As the Malaysia–US Senior Officials Dialogue, Malaysia-US Strategic Talks, and Bilateral Training and Consultative Group (BiTACG) are reinvigorated under the Comprehensive Partnership, it is expected that joint exercises like Keris Strike and Cooperation Afloat Readiness and Training (CARAT) will evolve in complexity to further integrate US-Malaysian interoperability in increasingly challenging scenarios. Additionally, both countries look set to partner more in maritime security domain awareness given recent challenges to Malaysia’s territorial sovereignty in Sabah state, as well as shared interests in preserving recognized principles of international law in the South China Sea.
Fourth, it has to be noted that Malaysia was the only non-treaty ally stop in Obama’s Asia trip covering Japan, South Korea, and the Philippines. Far from any indication that Malaysia is headed towards a formal alliance with the United States, what the aberration does suggest is US recognition of Malaysia as a strategic pivot point in the US rebalance towards Asia. Apart from Malaysia’s geostrategic position, the country is also an important partner in the ongoing Trans-Pacific Partnership (TPP) negotiations.
Due to exceptionally strong domestic public resistance to TPP, however, it has been decided that Malaysia’s participation in any finalized treaty will be determined by parliamentary debate once an agreement has been concluded. This means that Malaysia may exit the TPP if terms are ultimately deemed unfavorable by elected representatives of the country in Parliament. Having halted bilateral free trade agreement negotiations with the United States in 2009, Malaysia’s withdrawal from a finalized TPP agreement might well further stall already flagging trade ties between the two countries.
Fifth, Obama’s focus on youth empowerment, through his appearances at MAGIC and the Young Southeast Asian Leaders Initiative (YSEALI) town hall meeting, underline the fact that an enduring partnership needs to be institutionalized beyond his and Najib’s respective terms in office. Obama’s popularity in Southeast Asia has largely been carried by his persona rather than his office and policies. His personality, charisma, and background have uniquely endeared him to many in this region and it is doubtful whether the screams of “We love you, Obama” that greeted him as he strode across the stage at the YSEALI town hall meeting will be repeated for other future visiting US presidents.
Ironically, because of its strength and stability at the working level, the US-Malaysia relationship is sometimes accused of being staid and saturated. However, as Obama said himself at the end of his Asian trip, this kind of foreign policy “may not always be sexy” nor does it make for dramatic commentary on the general state of US-Malaysia ties. With two years left in office for the Obama administration, along with the domestic challenges facing the Najib government, the symbolism of this trip may well be the best opportunity to lay an innovative yet enduring framework for the future development of the Malaysia-US relationship.

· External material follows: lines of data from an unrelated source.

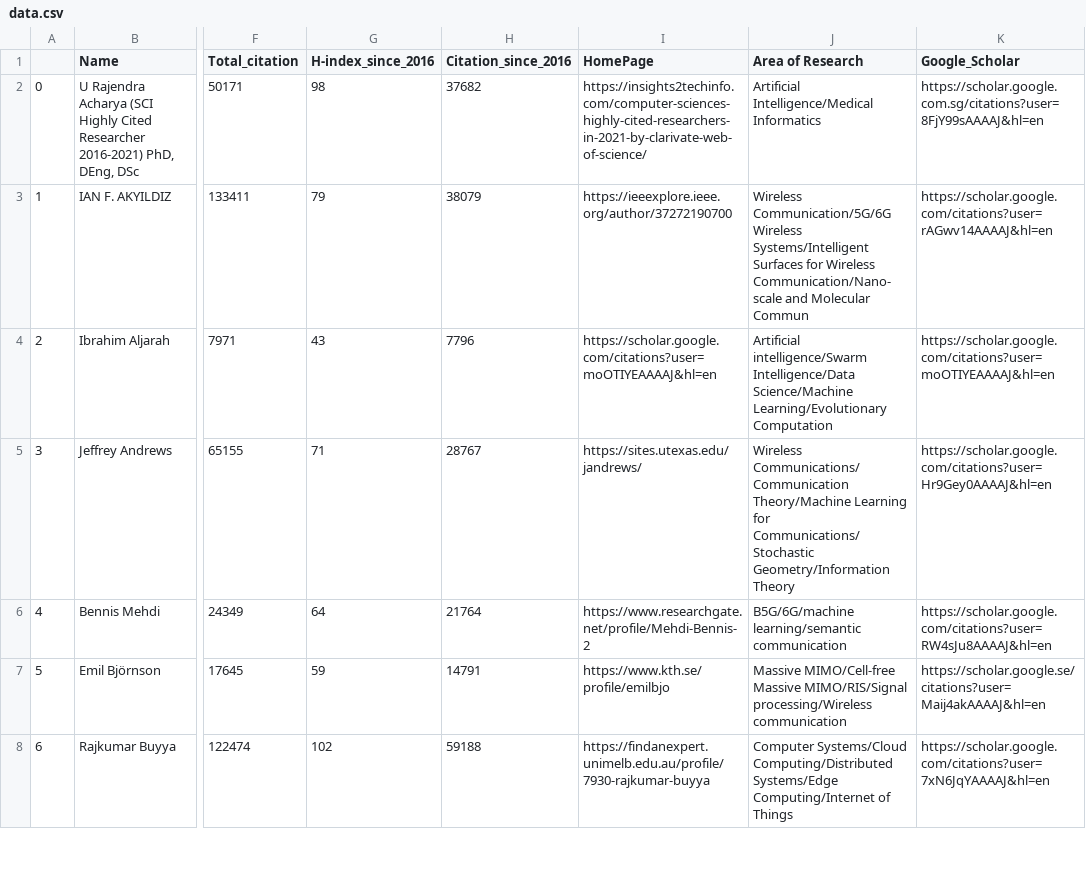
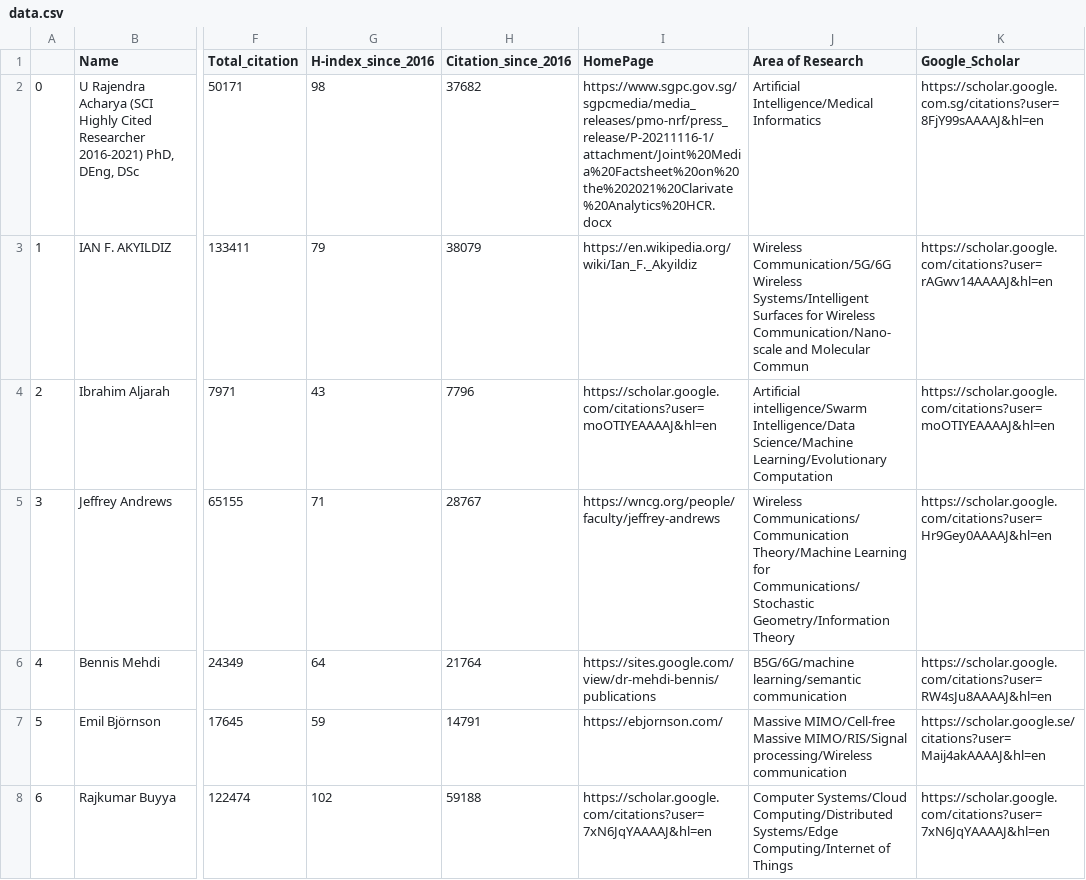
Before and after one commit to cryptogeekk/insights2techinfo, a CSV file: data.csv, drawn as a sheet; only a part is shown, gaps mark what is left out; the diff covers the shown part only; the diff names each change by its address in the sheet, - before the commit and + after, or states it on an @@ line.

Commit message:
Commiting data

```diff
--- a/data.csv
+++ b/data.csv
-I2 (HomePage): https://insights2techinfo.com/computer-sciences-highly-cited-researchers-in-2021-by-clarivate-web-of-science/
+I2 (HomePage): https://www.sgpc.gov.sg/sgpcmedia/media_releases/pmo-nrf/press_release/P-20211116-1/attachment/Joint%20Media%20Factsheet%20on%20the%202021%20Clarivate%20Analytics%20HCR.docx
-I3 (HomePage): https://ieeexplore.ieee.org/author/37272190700
+I3 (HomePage): https://en.wikipedia.org/wiki/Ian_F._Akyildiz
-I5 (HomePage): https://sites.utexas.edu/jandrews/
+I5 (HomePage): https://wncg.org/people/faculty/jeffrey-andrews
-I6 (HomePage): https://www.researchgate.net/profile/Mehdi-Bennis-2
+I6 (HomePage): https://sites.google.com/view/dr-mehdi-bennis/publications
-I7 (HomePage): https://www.kth.se/profile/emilbjo
+I7 (HomePage): https://ebjornson.com/
-I8 (HomePage): https://findanexpert.unimelb.edu.au/profile/7930-rajkumar-buyya
+I8 (HomePage): https://scholar.google.com/citations?user=7xN6JqYAAAAJ&hl=en
```
Also changed, not shown: 89 edited cells elsewhere in this file, 1 other file.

Elina Noor is Assistant Director, Foreign Policy and Security Studies at the Institute of Strategic and International Studies (ISIS) Malaysia. She can be contacted via email at firstname.lastname@example.org.
This article was first published in Asia Pacific Bulletin No.261